In an attempt to deal quickly with a future avian flu outbreak, the N.C. Department of Agriculture is requiring that all chicken owners, no matter how many birds they own, register their birds with the state.
The requirement is part of plans the state has been putting into place so it can react quickly if an outbreak is spotted. So far, no cases of avian flu, also called bird flu, have been reported in the state, but it has caused widespread loss of chickens in many other states and created a nationwide egg shortage.
Even backyard-chicken owners should register, according to the NCDA. If a nearby farm is affected, the state wants to be able to alert anyone in the area quickly.
“In planning our response for highly pathogenic avian influenza, one problem we’ve come across is that we can’t protect birds that we don’t know exist,” said state veterinarian Doug Meckes. “We need to know where poultry are located so we can properly protect commercial and backyard flocks."
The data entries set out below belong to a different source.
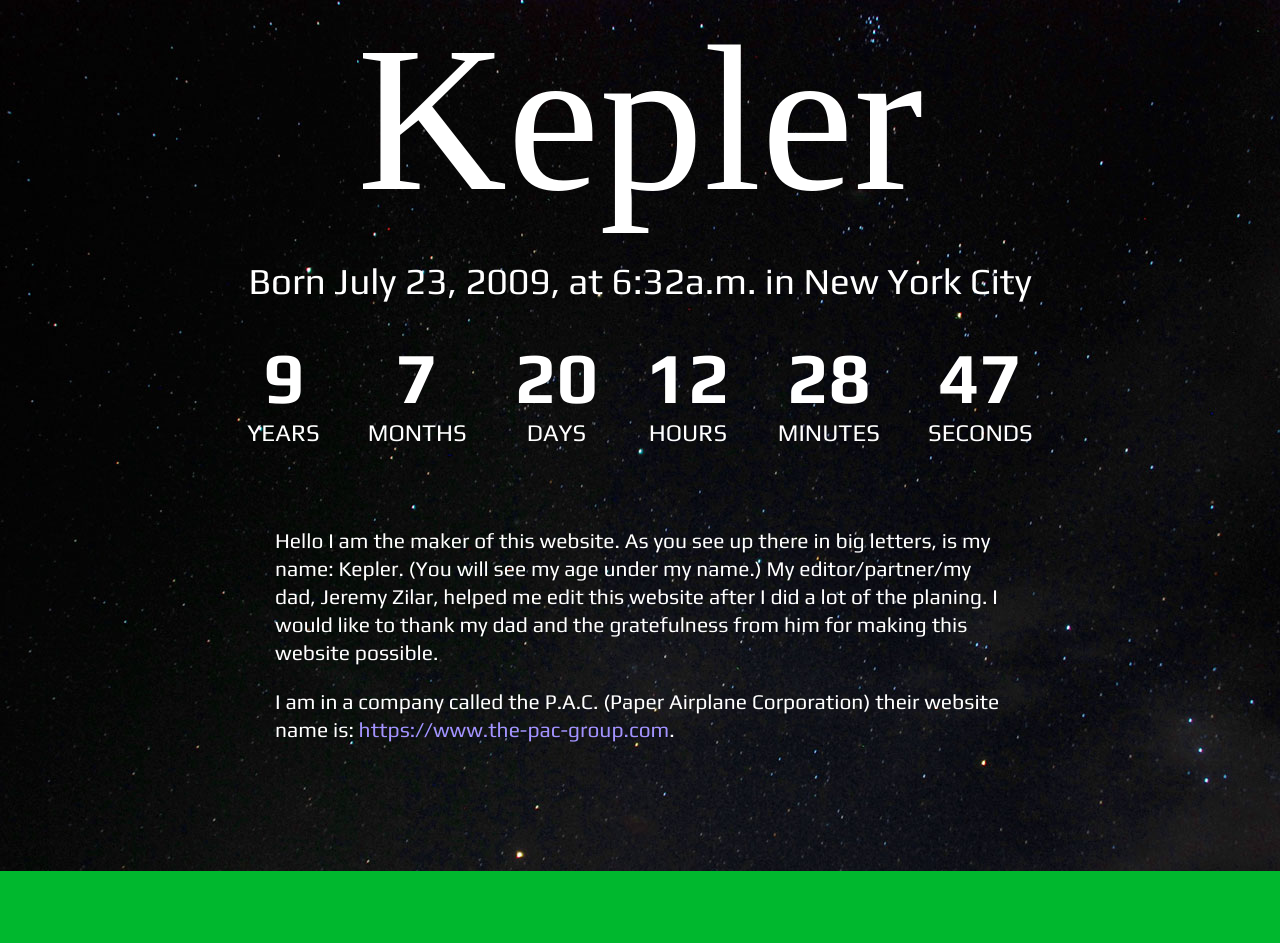
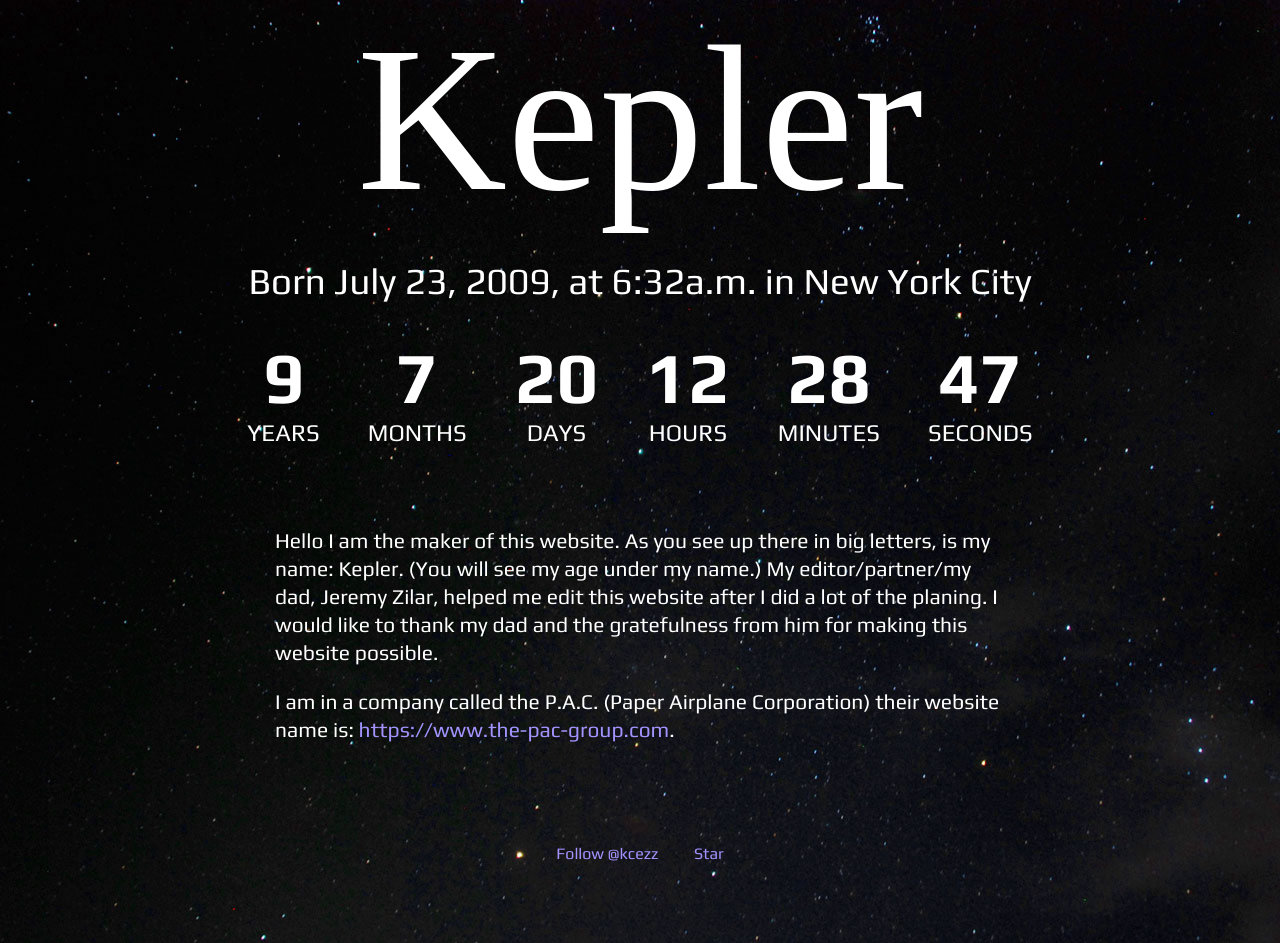
Before and after one commit to kcezz/keplr.me, a Jekyll site: the page built from index.md, in a window 1280 px wide. Built offline with Jekyll 4.4.1, drawn with Linux system fonts in a browser that asks for light colours; nearby versions of some CDN libraries; before the commit the page ends 900 px from its top, so only the background shows below that.

Commit message:
adding in github buttons

```diff
--- a/_includes/footer.html
+++ b/_includes/footer.html
@@ -1,7 +1,17 @@
 <footer>
   <div class="container">
     <div class="row">
-      <div class="col">
+      <div class="col-12 col-md-8 offset-md-2">
+
+        <div class="github-btn">
+          <!-- Place this tag where you want the button to render. -->
+          <a class="github-button" href="https://github.com/kcezz" data-size="large" data-show-count="true" aria-label="Follow @kcezz on GitHub">Follow @kcezz</a>
+        </div>
+
+        <div class="github-btn">
+          <!-- Place this tag where you want the button to render. -->
+          <a class="github-button" href="https://github.com/kcezz/keplr.me" data-icon="octicon-star" data-size="large" data-show-count="true" aria-label="Star kcezz/keplr.me on GitHub">Star</a>
+        </div>
 
       </div>
     </div>
@@ -14,3 +24,6 @@
   crossorigin="anonymous"></script>
 <script src="assets/countup.js" type="text/javascript" charset="utf-8"></script>
 <script src="assets/custom.js" type="text/javascript" charset="utf-8"></script>
+
+<!-- Place this tag in your head or just before your close body tag. -->
+<script async defer src="https://buttons.github.io/buttons.js"></script>
--- a/_sass/_content.scss
+++ b/_sass/_content.scss
@@ -1,5 +1,5 @@
 .content{
-  padding-bottom: 5em;
+  padding-bottom: 3em;
   font-size: 21px;
   line-height: 28px;
 }
--- /dev/null
+++ b/_sass/_footer.scss
@@ -0,0 +1,9 @@
+
+footer{
+  padding: 1em 0 5em 0;
+  text-align: center;
+  .github-btn{
+    margin: 0 1em;
+    display: inline;
+  }
+}
--- a/assets/main.scss
+++ b/assets/main.scss
@@ -6,3 +6,4 @@
 @import 'typography';
 @import 'header';
 @import 'content';
+@import 'footer';
```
NCDA also is requiring any commercial poultry grower with 200 or more birds to submit a HPAI outbreak plan.
Even though avian flu hasn’t arrived in North Carolina, state officials have been working hard on plans to deal with it quickly if it does. In an earlier interview with The Observer, Jennifer Kendrick, an NCDA spokesperson, said the state created a task force in December and has sent teams to other states, like Minnesota, to help with depopulation. NCDA created a simpler way to make the machinery used to kill large flocks, which involves foam.
With $4.1 billion in direct-from-farm sales of poultry, North Carolina is No. 3 in the nation for the production of turkeys and broiler chickens.
In June, Kendrick said that the biggest concern in the state would come in the fall, when migratory birds that spread the disease begin their migration along the Eastern Seaboard.